> _Exercise aim_:
Without including any picture, copy the entries that follow word for word.

> _Supplied data_:

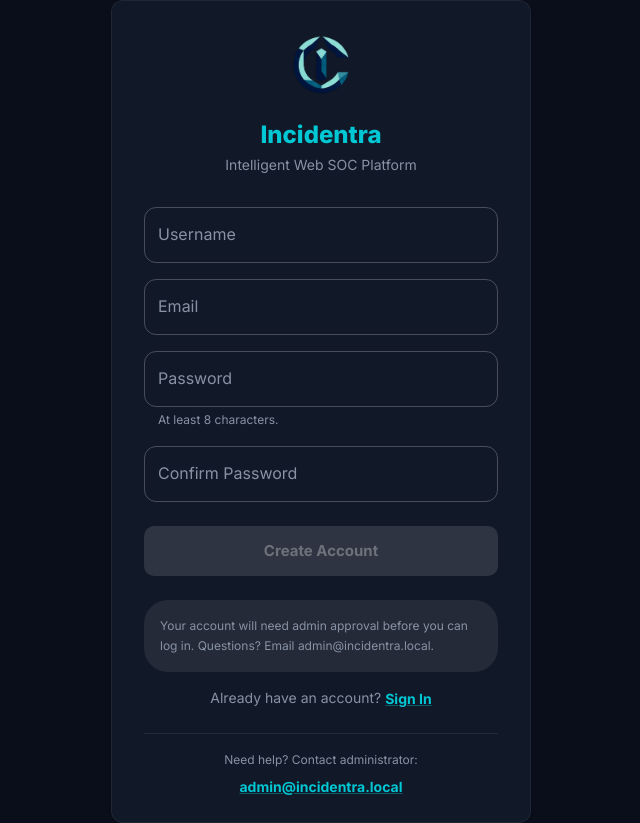
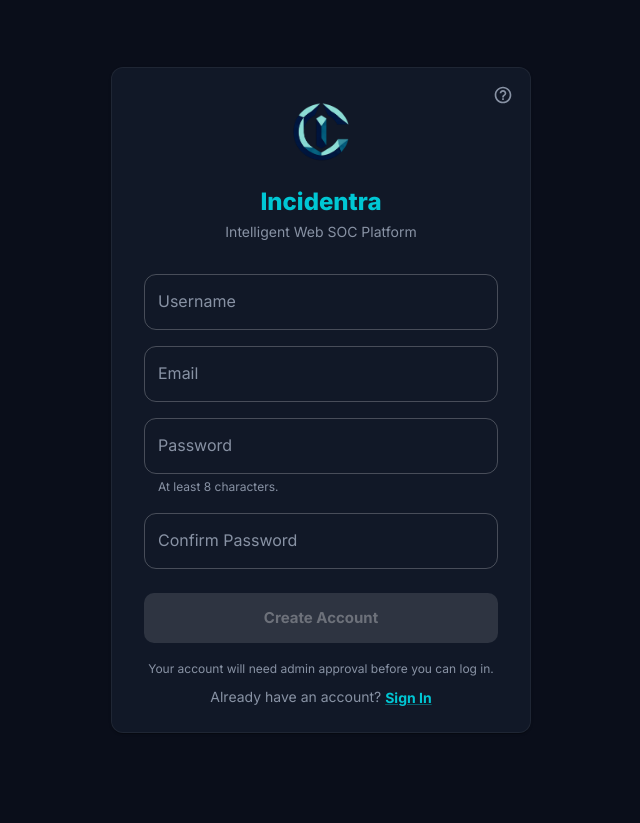
Before and after one commit to HardInCode/incidentra, a React (Create React App) app in the folder frontend/: page /login in a window 1280 px wide. Both pictures are taken after a click on the button "Register". Shown: the whole page, without its empty margins (319-959 px from the left). After the commit the page ends 800 px from the top, so only its background shows below. Built offline with nearby package versions, Linux system fonts and the light colour scheme; no server answers.

Commit message:
add contact admin

```diff
--- a/frontend/src/i18n/locales/en.json
+++ b/frontend/src/i18n/locales/en.json
@@ -534,8 +534,8 @@
     "password": "Password",
     "email": "Email",
     "confirmPassword": "Confirm Password",
-    "noAccountHint": "Need an account? Contact your SOC administrator at {{email}}.",
-    "contactAdminPrompt": "Need help? Contact administrator:",
+    "noAccountHint": "Contact your SOC administrator for account access.",
+    "contactAdminTooltip": "Contact administrator",
     "contactAdminSubject": "Incidentra account support",
     "invalidCredentials": "Invalid username or password.",
     "noAccountPrompt": "Don't have an account?",
@@ -543,7 +543,7 @@
     "haveAccountPrompt": "Already have an account?",
     "registerButton": "Create Account",
     "passwordHint": "At least 8 characters.",
-    "registerHint": "Your account will need admin approval before you can log in. Questions? Email {{email}}.",
+    "registerHint": "Your account will need admin approval before you can log in.",
     "passwordMismatch": "Passwords do not match.",
     "passwordTooShort": "Password must be at least 8 characters.",
     "registerSuccess": "Registration submitted. An administrator must approve your account before you can log in.",
--- a/frontend/src/i18n/locales/id.json
+++ b/frontend/src/i18n/locales/id.json
@@ -533,8 +533,8 @@
     "password": "Kata Sandi",
     "email": "Email",
     "confirmPassword": "Konfirmasi Kata Sandi",
-    "noAccountHint": "Butuh akun? Hubungi administrator SOC di {{email}}.",
-    "contactAdminPrompt": "Butuh bantuan? Hubungi administrator:",
+    "noAccountHint": "Hubungi administrator SOC untuk mendapatkan akses akun.",
+    "contactAdminTooltip": "Hubungi administrator",
     "contactAdminSubject": "Bantuan akun Incidentra",
     "invalidCredentials": "Username atau password salah.",
     "noAccountPrompt": "Belum punya akun?",
@@ -542,7 +542,7 @@
     "haveAccountPrompt": "Sudah punya akun?",
     "registerButton": "Buat Akun",
     "passwordHint": "Minimal 8 karakter.",
-    "registerHint": "Akun perlu disetujui admin sebelum bisa login. Ada pertanyaan? Email {{email}}.",
+    "registerHint": "Akun perlu disetujui admin sebelum bisa login.",
     "passwordMismatch": "Kata sandi tidak cocok.",
     "passwordTooShort": "Kata sandi minimal 8 karakter.",
     "registerSuccess": "Pendaftaran berhasil dikirim. Administrator harus menyetujui akun Anda sebelum bisa login.",
--- a/frontend/src/pages/Login.js
+++ b/frontend/src/pages/Login.js
@@ -9,7 +9,11 @@
  * Backend counterpart: backend/app/api/auth.py
  */
 import React, { useState } from 'react';
-import { Box, Card, CardContent, Typography, TextField, Button, CircularProgress, Alert, Link } from '@mui/material';
+import {
+  Box, Card, CardContent, Typography, TextField, Button, CircularProgress, Alert, Link,
+  IconButton, Tooltip,
+} from '@mui/material';
+import { HelpOutline } from '@mui/icons-material';
 import { login, register } from '../services/api';
 import { useLanguage } from '../context/LanguageContext';
 
@@ -118,7 +122,25 @@ export default function Login({ onLogin }) {
       bgcolor: 'background.default',
     }}>
       <Card sx={{ width: '100%', maxWidth: 420, mx: 2 }}>
-        <CardContent sx={{ p: 4 }}>
+        <CardContent sx={{ p: 4, position: 'relative' }}>
+          <Tooltip title={t('login.contactAdminTooltip')} arrow>
+            <IconButton
+              component="a"
+              href={`mailto:${ADMIN_CONTACT_EMAIL}?subject=${encodeURIComponent(t('login.contactAdminSubject'))}`}
+              aria-label={t('login.contactAdminTooltip')}
+              size="small"
+              sx={{
+                position: 'absolute',
+                top: 12,
+                right: 12,
+                color: 'text.secondary',
+                '&:hover': { color: 'primary.main' },
+              }}
+            >
+              <HelpOutline fontSize="small" />
+            </IconButton>
+          </Tooltip>
+
           <Box sx={{ textAlign: 'center', mb: 4 }}>
             <Box
               component="img"
@@ -175,12 +197,6 @@ export default function Login({ onLogin }) {
                   </Button>
                 </Box>
               </form>
-
-              <Box sx={{ mt: 3, p: 2, bgcolor: 'action.hover', borderRadius: 2 }}>
-                <Typography variant="caption" sx={{ color: 'text.secondary', display: 'block' }}>
-                  {t('login.noAccountHint', { email: ADMIN_CONTACT_EMAIL })}
-                </Typography>
-              </Box>
 
               <Box sx={{ mt: 2, textAlign: 'center' }}>
                 <Typography variant="body2" sx={{ color: 'text.secondary' }}>
@@ -241,13 +257,10 @@ export default function Login({ onLogin }) {
                 </Box>
               </form>
 
-              <Box sx={{ mt: 3, p: 2, bgcolor: 'action.hover', borderRadius: 2 }}>
-                <Typography variant="caption" sx={{ color: 'text.secondary', display: 'block' }}>
-                  {t('login.registerHint', { email: ADMIN_CONTACT_EMAIL })}
+              <Box sx={{ mt: 2, textAlign: 'center' }}>
+                <Typography variant="caption" sx={{ color: 'text.secondary', display: 'block', mb: 1 }}>
+                  {t('login.registerHint')}
                 </Typography>
-              </Box>
-
-              <Box sx={{ mt: 2, textAlign: 'center' }}>
                 <Typography variant="body2" sx={{ color: 'text.secondary' }}>
                   {t('login.haveAccountPrompt')}{' '}
                   <Link component="button" type="button" onClick={() => switchMode('login')} sx={{ fontWeight: 700 }}>
@@ -257,24 +270,6 @@ export default function Login({ onLogin }) {
               </Box>
             </>
           )}
-
-          <Box sx={{
-            mt: 3,
-            pt: 2,
-            borderTop: 1,
-            borderColor: 'divider',
-            textAlign: 'center',
-          }}>
-            <Typography variant="caption" sx={{ color: 'text.secondary', display: 'block', mb: 0.5 }}>
-              {t('login.contactAdminPrompt')}
-            </Typography>
-            <Link
-              href={`mailto:${ADMIN_CONTACT_EMAIL}?subject=${encodeURIComponent(t('login.contactAdminSubject'))}`}
-              sx={{ fontWeight: 700, fontSize: '0.875rem', wordBreak: 'break-all' }}
-            >
-              {ADMIN_CONTACT_EMAIL}
-            </Link>
-          </Box>
         </CardContent>
       </Card>
     </Box>
```
Also changed, not shown: 2 other files (tests, documents, lock files or other folders).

> _Result_:
Before and after one commit to HardInCode/incidentra, a React (Create React App) app in the folder frontend/: page /login in a window 1280 px wide. Both pictures are taken after a click on the button "Register". Shown: the whole page, without its empty margins (319-959 px from the left). After the commit the page ends 800 px from the top, so only its background shows below. Built offline with nearby package versions, Linux system fonts and the light colour scheme; no server answers.

Commit message:
add contact admin

```diff
--- a/frontend/src/i18n/locales/en.json
+++ b/frontend/src/i18n/locales/en.json
@@ -534,8 +534,8 @@
     "password": "Password",
     "email": "Email",
     "confirmPassword": "Confirm Password",
-    "noAccountHint": "Need an account? Contact your SOC administrator at {{email}}.",
-    "contactAdminPrompt": "Need help? Contact administrator:",
+    "noAccountHint": "Contact your SOC administrator for account access.",
+    "contactAdminTooltip": "Contact administrator",
     "contactAdminSubject": "Incidentra account support",
     "invalidCredentials": "Invalid username or password.",
     "noAccountPrompt": "Don't have an account?",
@@ -543,7 +543,7 @@
     "haveAccountPrompt": "Already have an account?",
     "registerButton": "Create Account",
     "passwordHint": "At least 8 characters.",
-    "registerHint": "Your account will need admin approval before you can log in. Questions? Email {{email}}.",
+    "registerHint": "Your account will need admin approval before you can log in.",
     "passwordMismatch": "Passwords do not match.",
     "passwordTooShort": "Password must be at least 8 characters.",
     "registerSuccess": "Registration submitted. An administrator must approve your account before you can log in.",
--- a/frontend/src/i18n/locales/id.json
+++ b/frontend/src/i18n/locales/id.json
@@ -533,8 +533,8 @@
     "password": "Kata Sandi",
     "email": "Email",
     "confirmPassword": "Konfirmasi Kata Sandi",
-    "noAccountHint": "Butuh akun? Hubungi administrator SOC di {{email}}.",
-    "contactAdminPrompt": "Butuh bantuan? Hubungi administrator:",
+    "noAccountHint": "Hubungi administrator SOC untuk mendapatkan akses akun.",
+    "contactAdminTooltip": "Hubungi administrator",
     "contactAdminSubject": "Bantuan akun Incidentra",
     "invalidCredentials": "Username atau password salah.",
     "noAccountPrompt": "Belum punya akun?",
@@ -542,7 +542,7 @@
     "haveAccountPrompt": "Sudah punya akun?",
     "registerButton": "Buat Akun",
     "passwordHint": "Minimal 8 karakter.",
-    "registerHint": "Akun perlu disetujui admin sebelum bisa login. Ada pertanyaan? Email {{email}}.",
+    "registerHint": "Akun perlu disetujui admin sebelum bisa login.",
     "passwordMismatch": "Kata sandi tidak cocok.",
     "passwordTooShort": "Kata sandi minimal 8 karakter.",
     "registerSuccess": "Pendaftaran berhasil dikirim. Administrator harus menyetujui akun Anda sebelum bisa login.",
--- a/frontend/src/pages/Login.js
+++ b/frontend/src/pages/Login.js
@@ -9,7 +9,11 @@
  * Backend counterpart: backend/app/api/auth.py
  */
 import React, { useState } from 'react';
-import { Box, Card, CardContent, Typography, TextField, Button, CircularProgress, Alert, Link } from '@mui/material';
+import {
+  Box, Card, CardContent, Typography, TextField, Button, CircularProgress, Alert, Link,
+  IconButton, Tooltip,
+} from '@mui/material';
+import { HelpOutline } from '@mui/icons-material';
 import { login, register } from '../services/api';
 import { useLanguage } from '../context/LanguageContext';
 
@@ -118,7 +122,25 @@ export default function Login({ onLogin }) {
       bgcolor: 'background.default',
     }}>
       <Card sx={{ width: '100%', maxWidth: 420, mx: 2 }}>
-        <CardContent sx={{ p: 4 }}>
+        <CardContent sx={{ p: 4, position: 'relative' }}>
+          <Tooltip title={t('login.contactAdminTooltip')} arrow>
+            <IconButton
+              component="a"
+              href={`mailto:${ADMIN_CONTACT_EMAIL}?subject=${encodeURIComponent(t('login.contactAdminSubject'))}`}
+              aria-label={t('login.contactAdminTooltip')}
+              size="small"
+              sx={{
+                position: 'absolute',
+                top: 12,
+                right: 12,
+                color: 'text.secondary',
+                '&:hover': { color: 'primary.main' },
+              }}
+            >
+              <HelpOutline fontSize="small" />
+            </IconButton>
+          </Tooltip>
+
           <Box sx={{ textAlign: 'center', mb: 4 }}>
             <Box
               component="img"
@@ -175,12 +197,6 @@ export default function Login({ onLogin }) {
                   </Button>
                 </Box>
               </form>
-
-              <Box sx={{ mt: 3, p: 2, bgcolor: 'action.hover', borderRadius: 2 }}>
-                <Typography variant="caption" sx={{ color: 'text.secondary', display: 'block' }}>
-                  {t('login.noAccountHint', { email: ADMIN_CONTACT_EMAIL })}
-                </Typography>
-              </Box>
 
               <Box sx={{ mt: 2, textAlign: 'center' }}>
                 <Typography variant="body2" sx={{ color: 'text.secondary' }}>
@@ -241,13 +257,10 @@ export default function Login({ onLogin }) {
                 </Box>
               </form>
 
-              <Box sx={{ mt: 3, p: 2, bgcolor: 'action.hover', borderRadius: 2 }}>
-                <Typography variant="caption" sx={{ color: 'text.secondary', display: 'block' }}>
-                  {t('login.registerHint', { email: ADMIN_CONTACT_EMAIL })}
+              <Box sx={{ mt: 2, textAlign: 'center' }}>
+                <Typography variant="caption" sx={{ color: 'text.secondary', display: 'block', mb: 1 }}>
+                  {t('login.registerHint')}
                 </Typography>
-              </Box>
-
-              <Box sx={{ mt: 2, textAlign: 'center' }}>
                 <Typography variant="body2" sx={{ color: 'text.secondary' }}>
                   {t('login.haveAccountPrompt')}{' '}
                   <Link component="button" type="button" onClick={() => switchMode('login')} sx={{ fontWeight: 700 }}>
@@ -257,24 +270,6 @@ export default function Login({ onLogin }) {
               </Box>
             </>
           )}
-
-          <Box sx={{
-            mt: 3,
-            pt: 2,
-            borderTop: 1,
-            borderColor: 'divider',
-            textAlign: 'center',
-          }}>
-            <Typography variant="caption" sx={{ color: 'text.secondary', display: 'block', mb: 0.5 }}>
-              {t('login.contactAdminPrompt')}
-            </Typography>
-            <Link
-              href={`mailto:${ADMIN_CONTACT_EMAIL}?subject=${encodeURIComponent(t('login.contactAdminSubject'))}`}
-              sx={{ fontWeight: 700, fontSize: '0.875rem', wordBreak: 'break-all' }}
-            >
-              {ADMIN_CONTACT_EMAIL}
-            </Link>
-          </Box>
         </CardContent>
       </Card>
     </Box>
```
Also changed, not shown: 2 other files (tests, documents, lock files or other folders).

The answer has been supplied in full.